*** Data records

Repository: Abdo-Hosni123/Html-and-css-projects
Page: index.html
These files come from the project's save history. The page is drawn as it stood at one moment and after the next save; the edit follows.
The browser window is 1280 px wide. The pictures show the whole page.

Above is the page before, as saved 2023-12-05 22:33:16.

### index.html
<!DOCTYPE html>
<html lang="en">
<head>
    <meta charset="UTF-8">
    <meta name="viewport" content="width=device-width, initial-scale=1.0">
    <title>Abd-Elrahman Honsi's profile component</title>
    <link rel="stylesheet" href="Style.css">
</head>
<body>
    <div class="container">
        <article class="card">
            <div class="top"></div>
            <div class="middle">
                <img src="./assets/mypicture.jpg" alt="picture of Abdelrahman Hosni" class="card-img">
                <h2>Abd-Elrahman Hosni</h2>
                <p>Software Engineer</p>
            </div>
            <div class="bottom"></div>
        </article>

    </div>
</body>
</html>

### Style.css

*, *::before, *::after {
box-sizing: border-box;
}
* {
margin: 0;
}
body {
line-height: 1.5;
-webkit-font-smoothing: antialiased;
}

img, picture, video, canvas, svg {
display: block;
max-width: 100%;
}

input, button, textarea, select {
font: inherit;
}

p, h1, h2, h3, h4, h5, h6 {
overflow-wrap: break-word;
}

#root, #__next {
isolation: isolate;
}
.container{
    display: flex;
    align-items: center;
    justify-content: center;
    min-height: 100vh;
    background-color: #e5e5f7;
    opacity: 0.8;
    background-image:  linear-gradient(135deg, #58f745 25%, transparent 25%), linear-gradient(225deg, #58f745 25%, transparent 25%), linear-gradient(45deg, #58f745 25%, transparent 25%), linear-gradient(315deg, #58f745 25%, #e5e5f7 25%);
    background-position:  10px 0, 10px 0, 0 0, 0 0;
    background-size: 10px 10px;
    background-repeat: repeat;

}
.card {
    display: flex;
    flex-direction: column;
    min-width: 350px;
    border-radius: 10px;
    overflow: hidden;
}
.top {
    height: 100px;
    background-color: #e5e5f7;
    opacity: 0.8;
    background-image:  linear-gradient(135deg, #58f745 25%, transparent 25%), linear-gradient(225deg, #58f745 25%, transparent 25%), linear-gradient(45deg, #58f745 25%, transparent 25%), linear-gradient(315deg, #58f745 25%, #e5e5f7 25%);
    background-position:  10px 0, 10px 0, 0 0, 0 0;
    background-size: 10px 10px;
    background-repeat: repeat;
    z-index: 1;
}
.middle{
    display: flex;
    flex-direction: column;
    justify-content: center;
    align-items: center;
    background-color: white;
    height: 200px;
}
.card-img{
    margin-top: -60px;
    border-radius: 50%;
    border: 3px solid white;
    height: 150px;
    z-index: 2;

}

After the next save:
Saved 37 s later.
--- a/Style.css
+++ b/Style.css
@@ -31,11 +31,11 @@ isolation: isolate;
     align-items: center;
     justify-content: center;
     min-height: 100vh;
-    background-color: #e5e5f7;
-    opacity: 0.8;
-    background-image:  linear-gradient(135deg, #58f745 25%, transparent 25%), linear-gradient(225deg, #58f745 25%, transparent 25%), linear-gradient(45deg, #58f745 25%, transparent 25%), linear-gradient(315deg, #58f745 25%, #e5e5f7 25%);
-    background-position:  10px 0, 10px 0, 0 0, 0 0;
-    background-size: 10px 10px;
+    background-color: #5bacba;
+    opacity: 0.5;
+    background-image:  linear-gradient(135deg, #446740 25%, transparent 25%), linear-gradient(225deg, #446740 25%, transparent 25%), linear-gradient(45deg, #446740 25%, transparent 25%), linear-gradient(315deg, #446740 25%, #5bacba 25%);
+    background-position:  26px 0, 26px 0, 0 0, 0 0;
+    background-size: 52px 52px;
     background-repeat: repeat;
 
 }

******
*** Data records

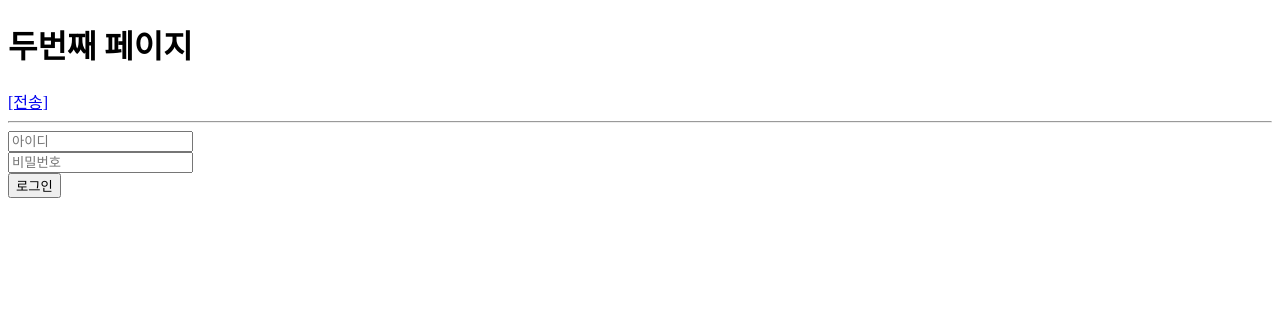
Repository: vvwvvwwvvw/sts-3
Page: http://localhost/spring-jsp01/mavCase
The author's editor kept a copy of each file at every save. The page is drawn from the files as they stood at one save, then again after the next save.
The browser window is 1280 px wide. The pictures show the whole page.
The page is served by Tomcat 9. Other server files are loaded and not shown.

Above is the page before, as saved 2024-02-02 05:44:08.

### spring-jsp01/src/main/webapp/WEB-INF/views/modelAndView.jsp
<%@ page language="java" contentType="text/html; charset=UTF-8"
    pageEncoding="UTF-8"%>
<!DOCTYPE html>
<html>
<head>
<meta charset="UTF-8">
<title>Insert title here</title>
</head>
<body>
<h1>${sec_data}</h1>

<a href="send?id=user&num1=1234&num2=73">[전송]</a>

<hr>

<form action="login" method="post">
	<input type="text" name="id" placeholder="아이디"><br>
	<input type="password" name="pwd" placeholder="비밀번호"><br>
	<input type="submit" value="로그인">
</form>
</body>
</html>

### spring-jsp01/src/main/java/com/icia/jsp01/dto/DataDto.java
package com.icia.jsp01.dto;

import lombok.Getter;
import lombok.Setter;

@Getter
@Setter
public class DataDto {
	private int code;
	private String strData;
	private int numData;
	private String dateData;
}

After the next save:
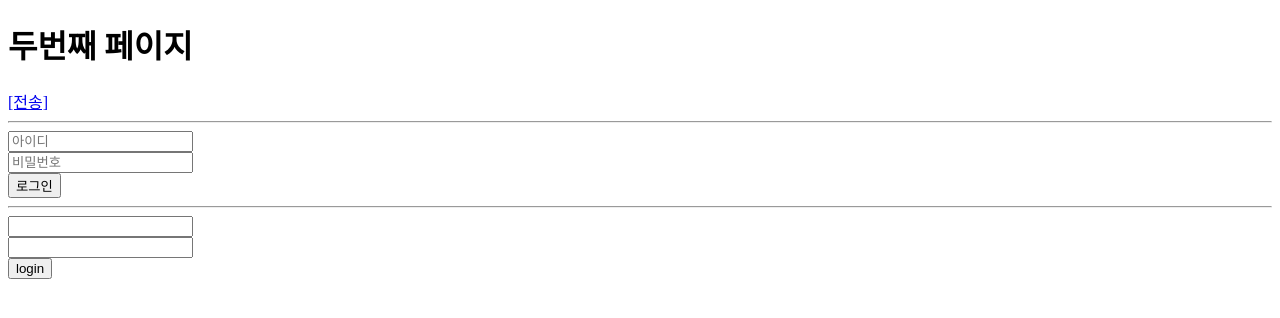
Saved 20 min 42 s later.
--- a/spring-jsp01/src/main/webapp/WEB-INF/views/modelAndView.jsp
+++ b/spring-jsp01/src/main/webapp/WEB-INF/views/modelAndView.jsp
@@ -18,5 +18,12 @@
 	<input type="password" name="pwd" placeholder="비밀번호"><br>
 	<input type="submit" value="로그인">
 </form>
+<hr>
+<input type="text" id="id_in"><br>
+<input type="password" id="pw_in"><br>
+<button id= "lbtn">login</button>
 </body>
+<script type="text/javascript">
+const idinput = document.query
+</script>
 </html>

******
*** Data records

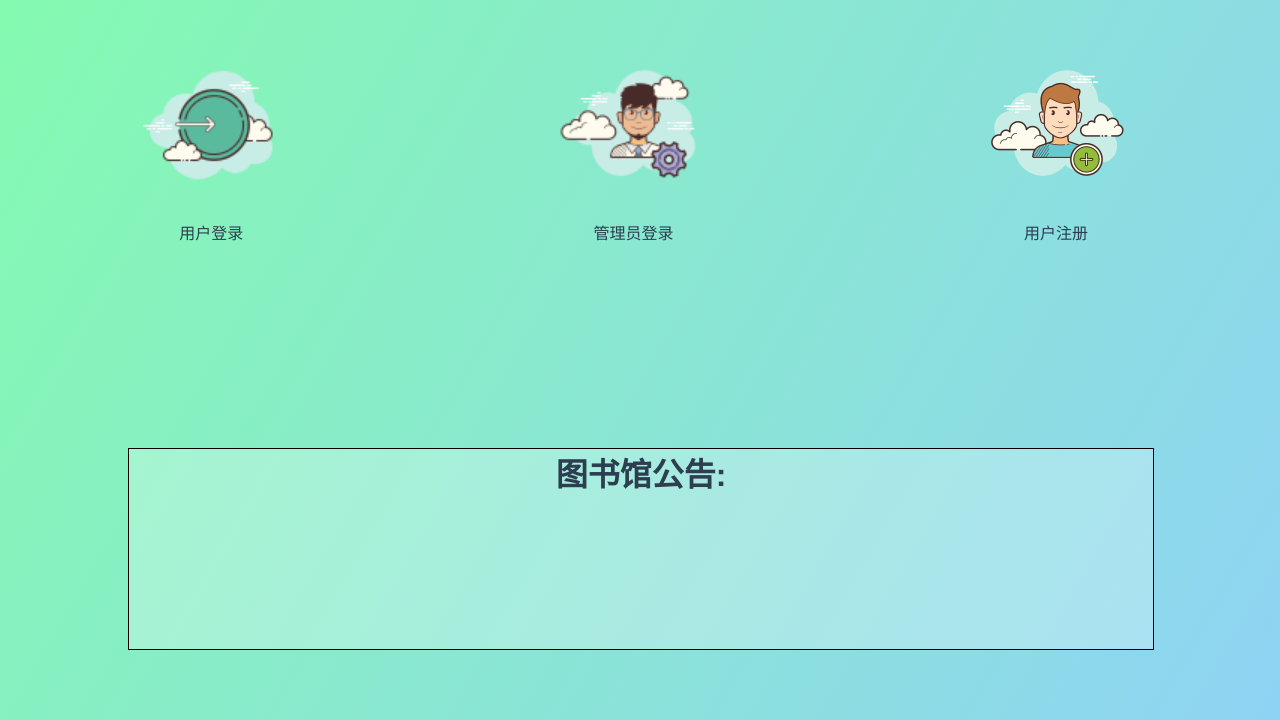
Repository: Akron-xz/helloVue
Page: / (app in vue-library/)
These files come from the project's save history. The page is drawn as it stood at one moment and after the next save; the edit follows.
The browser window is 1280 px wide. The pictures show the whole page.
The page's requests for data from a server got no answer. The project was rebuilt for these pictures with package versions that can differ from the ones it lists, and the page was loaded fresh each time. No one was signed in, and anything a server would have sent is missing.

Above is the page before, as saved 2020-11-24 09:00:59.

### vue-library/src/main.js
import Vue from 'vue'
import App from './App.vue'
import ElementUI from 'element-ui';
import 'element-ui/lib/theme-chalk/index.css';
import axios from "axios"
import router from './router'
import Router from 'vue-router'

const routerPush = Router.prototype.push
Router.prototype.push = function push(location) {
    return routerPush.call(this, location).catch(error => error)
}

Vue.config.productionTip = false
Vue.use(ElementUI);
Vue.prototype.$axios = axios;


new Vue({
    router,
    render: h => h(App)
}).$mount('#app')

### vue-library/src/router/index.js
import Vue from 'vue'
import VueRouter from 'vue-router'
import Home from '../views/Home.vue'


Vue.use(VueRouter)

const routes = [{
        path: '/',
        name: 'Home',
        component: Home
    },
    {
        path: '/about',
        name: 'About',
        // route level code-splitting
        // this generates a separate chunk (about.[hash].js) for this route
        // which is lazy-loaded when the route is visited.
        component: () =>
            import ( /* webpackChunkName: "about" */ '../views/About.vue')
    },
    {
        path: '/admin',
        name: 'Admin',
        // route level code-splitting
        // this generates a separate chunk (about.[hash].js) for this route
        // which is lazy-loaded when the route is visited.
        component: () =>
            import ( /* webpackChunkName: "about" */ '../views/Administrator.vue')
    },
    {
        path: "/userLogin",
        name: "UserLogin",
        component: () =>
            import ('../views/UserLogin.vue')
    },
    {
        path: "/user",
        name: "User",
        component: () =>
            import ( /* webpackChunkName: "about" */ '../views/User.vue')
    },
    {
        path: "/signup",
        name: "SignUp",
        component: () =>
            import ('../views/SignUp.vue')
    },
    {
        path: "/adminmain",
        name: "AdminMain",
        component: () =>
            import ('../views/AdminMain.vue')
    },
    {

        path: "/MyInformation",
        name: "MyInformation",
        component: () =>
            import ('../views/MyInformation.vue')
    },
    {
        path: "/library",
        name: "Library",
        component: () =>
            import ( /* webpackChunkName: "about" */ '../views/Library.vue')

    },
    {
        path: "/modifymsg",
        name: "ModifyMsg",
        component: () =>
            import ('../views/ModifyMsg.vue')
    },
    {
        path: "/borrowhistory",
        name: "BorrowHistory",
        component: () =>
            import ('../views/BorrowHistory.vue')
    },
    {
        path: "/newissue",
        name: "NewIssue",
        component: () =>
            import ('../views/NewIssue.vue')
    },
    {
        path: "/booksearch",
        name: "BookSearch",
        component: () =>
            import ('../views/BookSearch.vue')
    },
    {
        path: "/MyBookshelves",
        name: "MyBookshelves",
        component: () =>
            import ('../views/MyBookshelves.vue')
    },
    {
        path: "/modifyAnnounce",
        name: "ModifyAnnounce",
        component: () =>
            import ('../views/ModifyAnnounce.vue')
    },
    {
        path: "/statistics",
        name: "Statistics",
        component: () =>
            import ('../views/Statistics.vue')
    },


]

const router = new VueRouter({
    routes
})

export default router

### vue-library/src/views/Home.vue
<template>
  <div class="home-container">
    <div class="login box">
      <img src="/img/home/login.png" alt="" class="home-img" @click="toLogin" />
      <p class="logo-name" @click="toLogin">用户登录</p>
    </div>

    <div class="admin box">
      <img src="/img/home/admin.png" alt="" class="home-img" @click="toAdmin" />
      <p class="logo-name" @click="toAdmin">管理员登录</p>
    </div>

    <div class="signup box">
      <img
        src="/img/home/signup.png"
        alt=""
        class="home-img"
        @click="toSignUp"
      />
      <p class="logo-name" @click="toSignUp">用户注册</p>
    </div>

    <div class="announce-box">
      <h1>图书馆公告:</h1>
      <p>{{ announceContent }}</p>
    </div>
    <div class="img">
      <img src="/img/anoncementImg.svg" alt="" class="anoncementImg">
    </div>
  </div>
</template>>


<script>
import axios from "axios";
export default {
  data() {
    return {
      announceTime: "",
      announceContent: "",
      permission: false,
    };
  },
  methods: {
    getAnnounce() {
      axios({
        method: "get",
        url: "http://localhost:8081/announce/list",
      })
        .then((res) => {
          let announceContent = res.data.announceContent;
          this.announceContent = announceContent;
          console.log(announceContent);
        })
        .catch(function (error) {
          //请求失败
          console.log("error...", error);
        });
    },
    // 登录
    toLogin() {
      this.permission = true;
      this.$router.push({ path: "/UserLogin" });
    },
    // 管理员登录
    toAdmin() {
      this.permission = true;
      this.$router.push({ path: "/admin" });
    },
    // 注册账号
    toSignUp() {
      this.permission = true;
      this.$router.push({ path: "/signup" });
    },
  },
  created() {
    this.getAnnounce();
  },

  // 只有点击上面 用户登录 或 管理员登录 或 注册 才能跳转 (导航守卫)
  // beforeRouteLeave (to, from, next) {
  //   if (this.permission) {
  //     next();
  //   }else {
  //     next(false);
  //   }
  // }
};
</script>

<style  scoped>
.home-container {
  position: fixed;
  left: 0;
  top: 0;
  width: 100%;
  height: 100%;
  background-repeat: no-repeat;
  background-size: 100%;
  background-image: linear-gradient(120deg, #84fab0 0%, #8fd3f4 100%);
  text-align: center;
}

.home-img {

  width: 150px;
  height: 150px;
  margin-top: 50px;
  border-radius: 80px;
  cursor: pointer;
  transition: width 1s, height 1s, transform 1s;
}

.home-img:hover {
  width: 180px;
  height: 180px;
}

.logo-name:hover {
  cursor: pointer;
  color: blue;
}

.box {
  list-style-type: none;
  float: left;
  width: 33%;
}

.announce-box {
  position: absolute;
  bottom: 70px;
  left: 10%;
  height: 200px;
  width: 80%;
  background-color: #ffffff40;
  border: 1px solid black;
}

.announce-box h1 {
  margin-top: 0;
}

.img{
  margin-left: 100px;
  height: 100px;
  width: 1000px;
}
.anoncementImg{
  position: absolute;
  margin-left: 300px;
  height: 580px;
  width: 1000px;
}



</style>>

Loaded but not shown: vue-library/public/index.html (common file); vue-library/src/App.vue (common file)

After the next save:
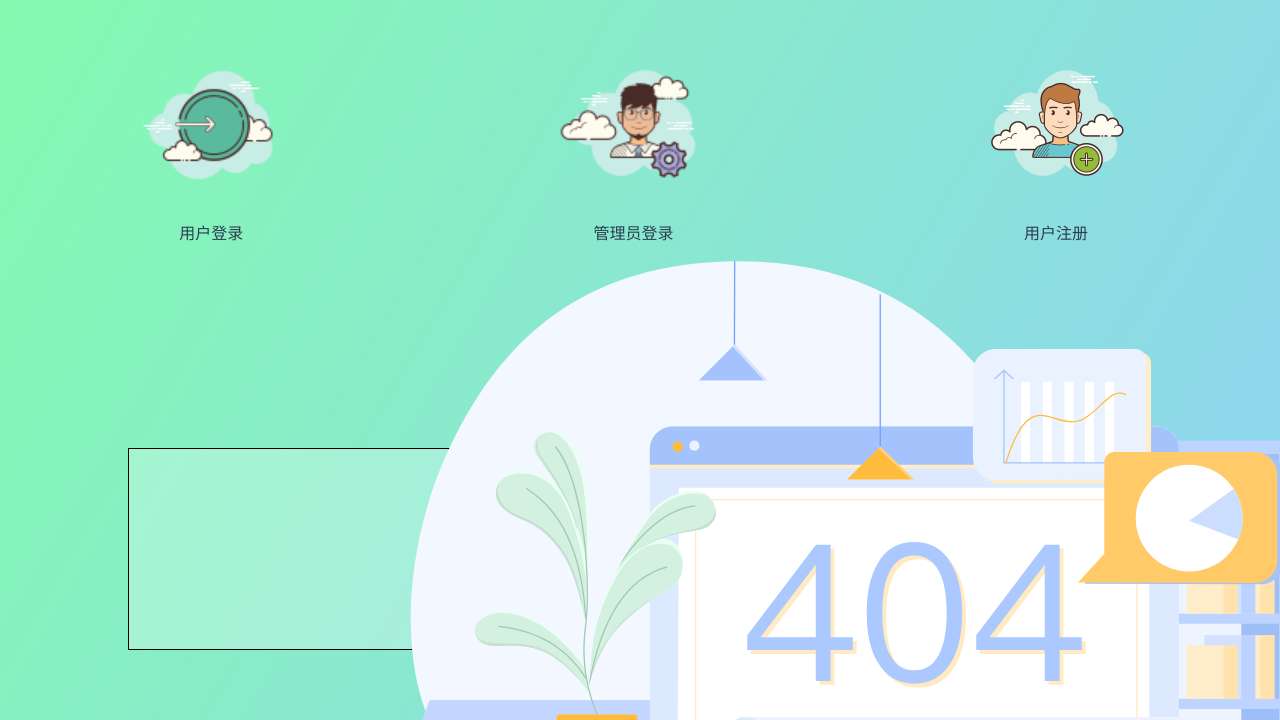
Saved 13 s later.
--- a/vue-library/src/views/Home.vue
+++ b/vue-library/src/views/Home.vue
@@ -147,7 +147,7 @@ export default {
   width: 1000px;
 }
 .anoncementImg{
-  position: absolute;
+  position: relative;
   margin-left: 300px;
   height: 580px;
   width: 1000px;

******

Description of the task
Copy every line in the records above that contains the word "spring".

Answer to the problem
Page: http://localhost/spring-jsp01/mavCase
### spring-jsp01/src/main/webapp/WEB-INF/views/modelAndView.jsp
### spring-jsp01/src/main/java/com/icia/jsp01/dto/DataDto.java
--- a/spring-jsp01/src/main/webapp/WEB-INF/views/modelAndView.jsp
+++ b/spring-jsp01/src/main/webapp/WEB-INF/views/modelAndView.jsp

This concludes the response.